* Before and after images

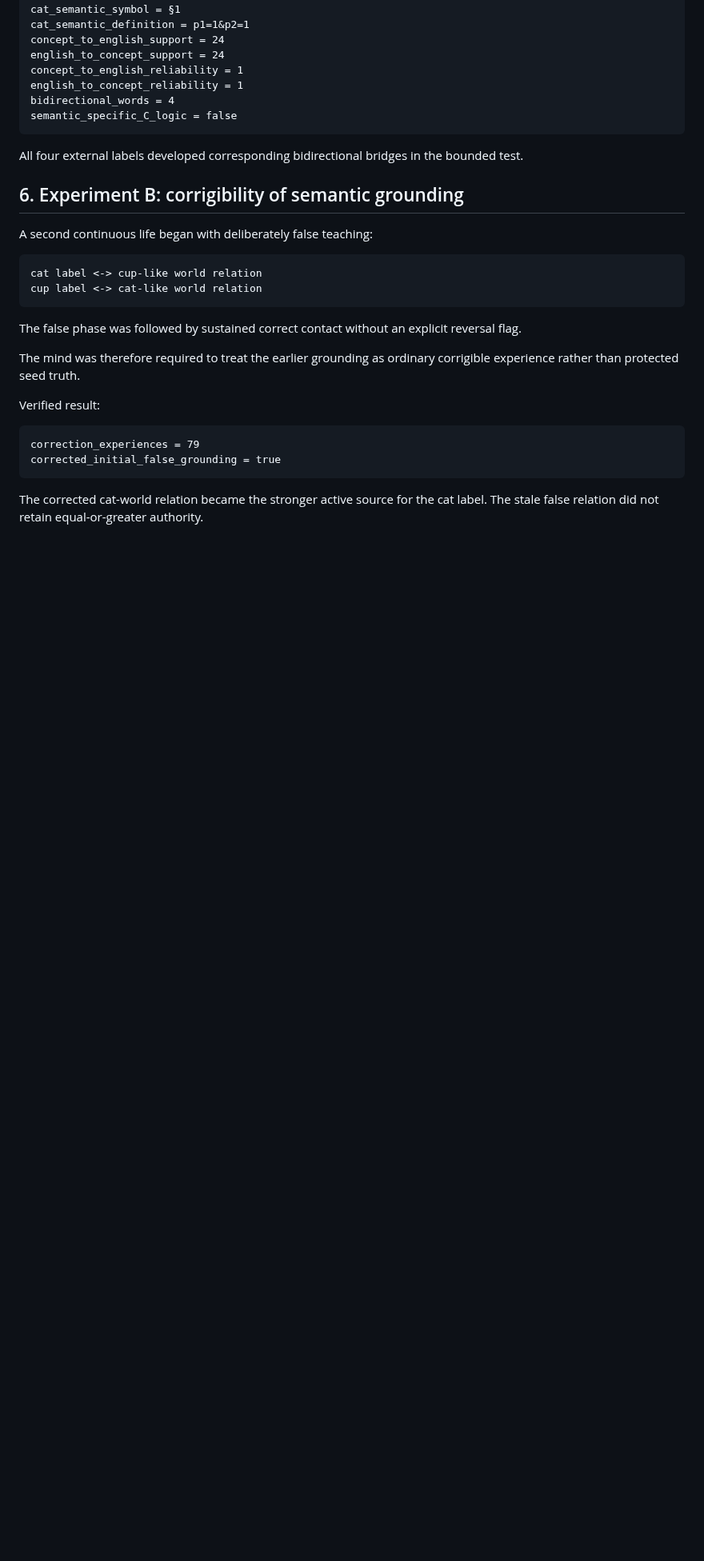
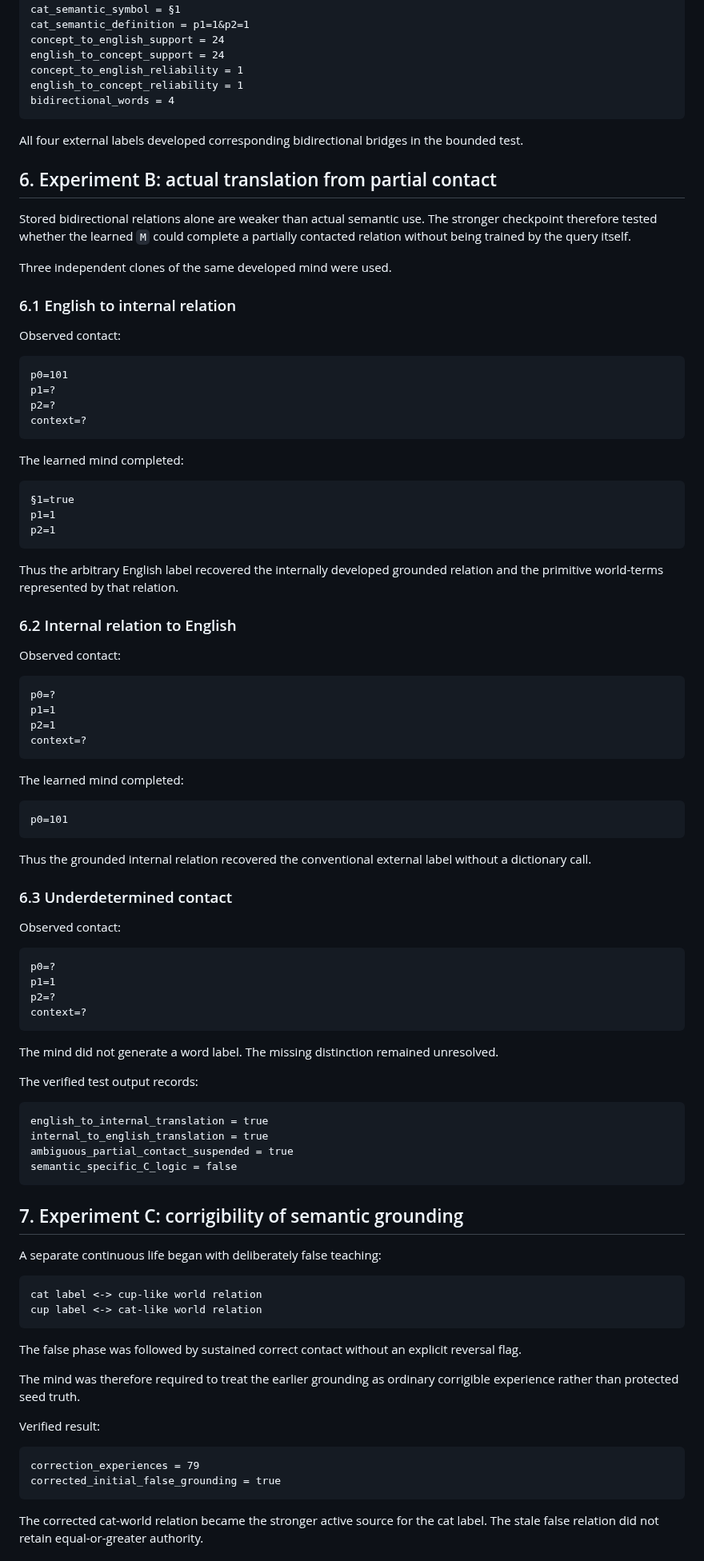
Before and after one commit to raulmiguelparasiii/42ndMind, a Markdown page: paper/REALITY_GROUNDED_SEMANTICS.md, the part around one of its changes. Shown at 80% size. GitHub-like rendering; blank space fills up the shorter version.

Commit message:
Update semantic paper with verified translation result [skip ci]

````diff
--- a/paper/REALITY_GROUNDED_SEMANTICS.md
+++ b/paper/REALITY_GROUNDED_SEMANTICS.md
@@ -144,14 +152,81 @@ english_to_concept_support = 24
 concept_to_english_reliability = 1
 english_to_concept_reliability = 1
 bidirectional_words = 4
-semantic_specific_C_logic = false
 ```
 
 All four external labels developed corresponding bidirectional bridges in the bounded test.
 
-## 6. Experiment B: corrigibility of semantic grounding
+## 6. Experiment B: actual translation from partial contact
 
-A second continuous life began with deliberately false teaching:
+Stored bidirectional relations alone are weaker than actual semantic use. The stronger checkpoint therefore tested whether the learned `M` could complete a partially contacted relation without being trained by the query itself.
+
+Three independent clones of the same developed mind were used.
+
+### 6.1 English to internal relation
+
+Observed contact:
+
+```text
+p0=101
+p1=?
+p2=?
+context=?
+```
+
+The learned mind completed:
+
+```text
+§1=true
+p1=1
+p2=1
+```
+
+Thus the arbitrary English label recovered the internally developed grounded relation and the primitive world-terms represented by that relation.
+
+### 6.2 Internal relation to English
+
+Observed contact:
+
+```text
+p0=?
+p1=1
+p2=1
+context=?
+```
+
+The learned mind completed:
+
+```text
+p0=101
+```
+
+Thus the grounded internal relation recovered the conventional external label without a dictionary call.
+
+### 6.3 Underdetermined contact
+
+Observed contact:
+
+```text
+p0=?
+p1=1
+p2=?
+context=?
+```
+
+The mind did not generate a word label. The missing distinction remained unresolved.
+
+The verified test output records:
+
+```text
+english_to_internal_translation = true
+internal_to_english_translation = true
+ambiguous_partial_contact_suspended = true
+semantic_specific_C_logic = false
+```
+
+## 7. Experiment C: corrigibility of semantic grounding
+
+A separate continuous life began with deliberately false teaching:
 
 ```text
 cat label <-> cup-like world relation
````
Also changed, not shown: other parts of paper/REALITY_GROUNDED_SEMANTICS.md (+45 -34 lines).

* Exercise objective
Every line that contains the string "relation" should be returned from the data.

* Response below
+Stored bidirectional relations alone are weaker than actual semantic use. The stronger checkpoint therefore tested whether the learned `M` could complete a partially contacted relation without being trained by the query itself.
+### 6.1 English to internal relation
+Thus the arbitrary English label recovered the internally developed grounded relation and the primitive world-terms represented by that relation.
+### 6.2 Internal relation to English
+Thus the grounded internal relation recovered the conventional external label without a dictionary call.
 cat label <-> cup-like world relation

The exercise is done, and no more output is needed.